[What the exercise asks]
All of the records should be reproduced word for word, but no images may appear in the copy.

--- Input material Enclosed Below ---

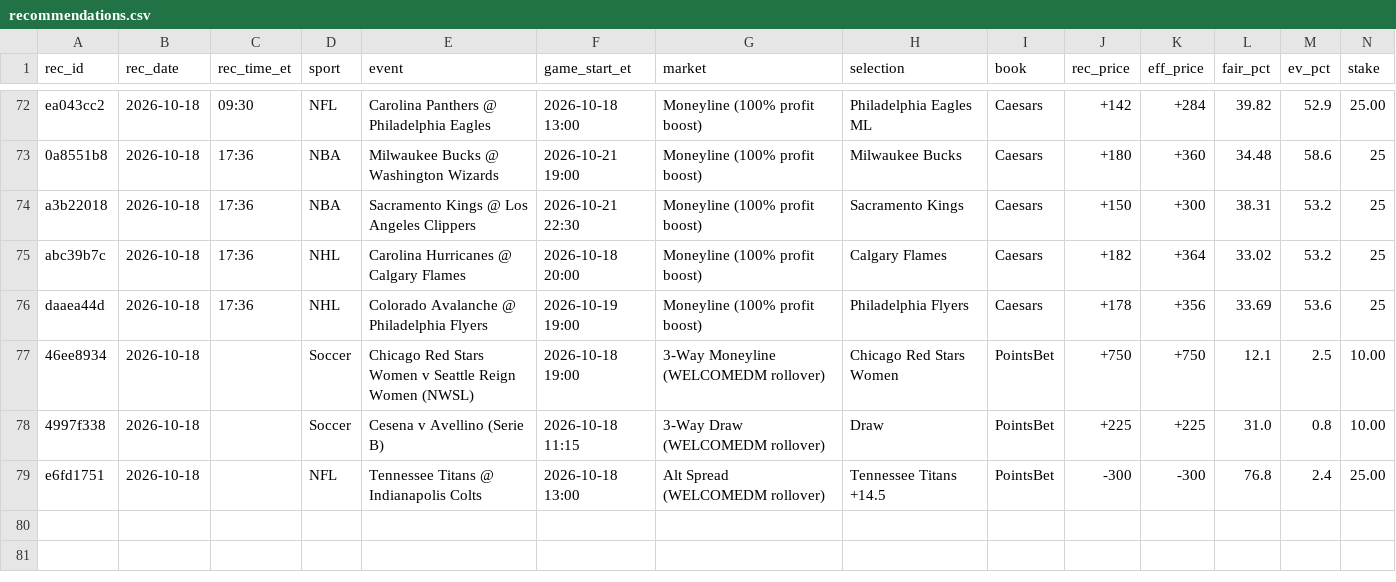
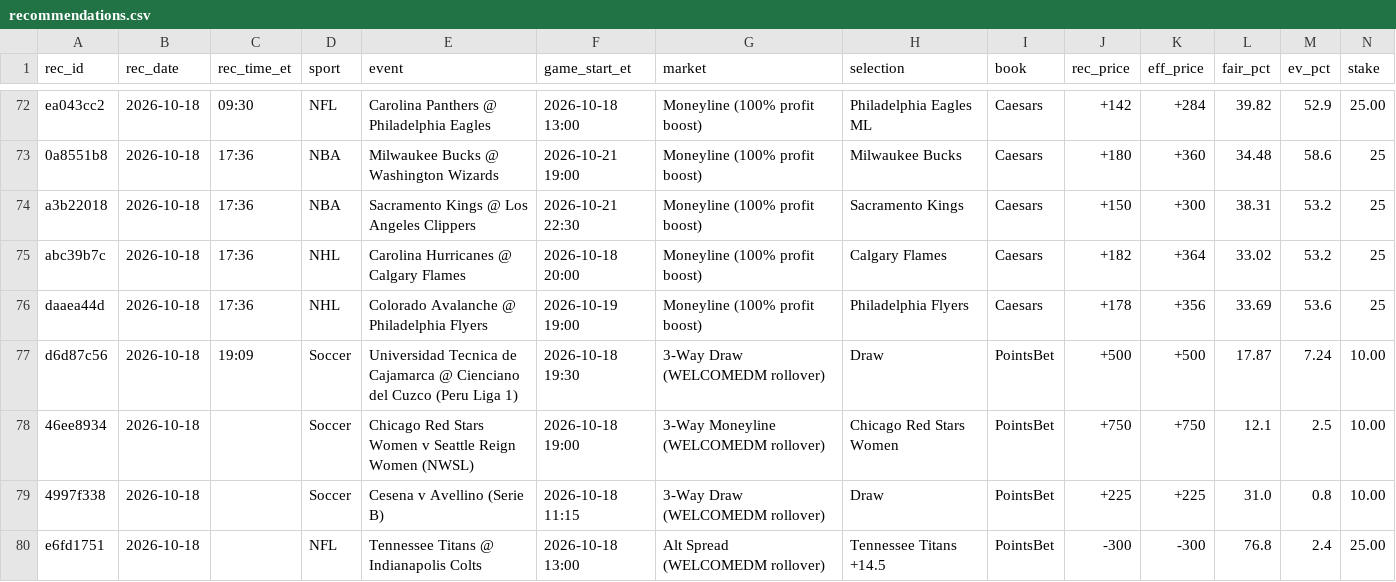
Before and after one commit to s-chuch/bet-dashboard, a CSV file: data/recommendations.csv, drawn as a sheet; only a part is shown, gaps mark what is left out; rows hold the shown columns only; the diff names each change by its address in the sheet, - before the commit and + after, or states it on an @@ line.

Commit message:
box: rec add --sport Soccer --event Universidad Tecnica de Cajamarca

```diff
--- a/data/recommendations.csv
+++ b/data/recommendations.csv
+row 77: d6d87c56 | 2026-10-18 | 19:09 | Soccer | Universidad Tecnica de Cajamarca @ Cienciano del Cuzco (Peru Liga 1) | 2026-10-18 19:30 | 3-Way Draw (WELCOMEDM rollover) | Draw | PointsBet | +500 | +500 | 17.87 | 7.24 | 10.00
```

--- End of Enclosed Input material ---

[Worked solution]
Before and after one commit to s-chuch/bet-dashboard, a CSV file: data/recommendations.csv, drawn as a sheet; only a part is shown, gaps mark what is left out; rows hold the shown columns only; the diff names each change by its address in the sheet, - before the commit and + after, or states it on an @@ line.

Commit message:
box: rec add --sport Soccer --event Universidad Tecnica de Cajamarca

```diff
--- a/data/recommendations.csv
+++ b/data/recommendations.csv
+row 77: d6d87c56 | 2026-10-18 | 19:09 | Soccer | Universidad Tecnica de Cajamarca @ Cienciano del Cuzco (Peru Liga 1) | 2026-10-18 19:30 | 3-Way Draw (WELCOMEDM rollover) | Draw | PointsBet | +500 | +500 | 17.87 | 7.24 | 10.00
```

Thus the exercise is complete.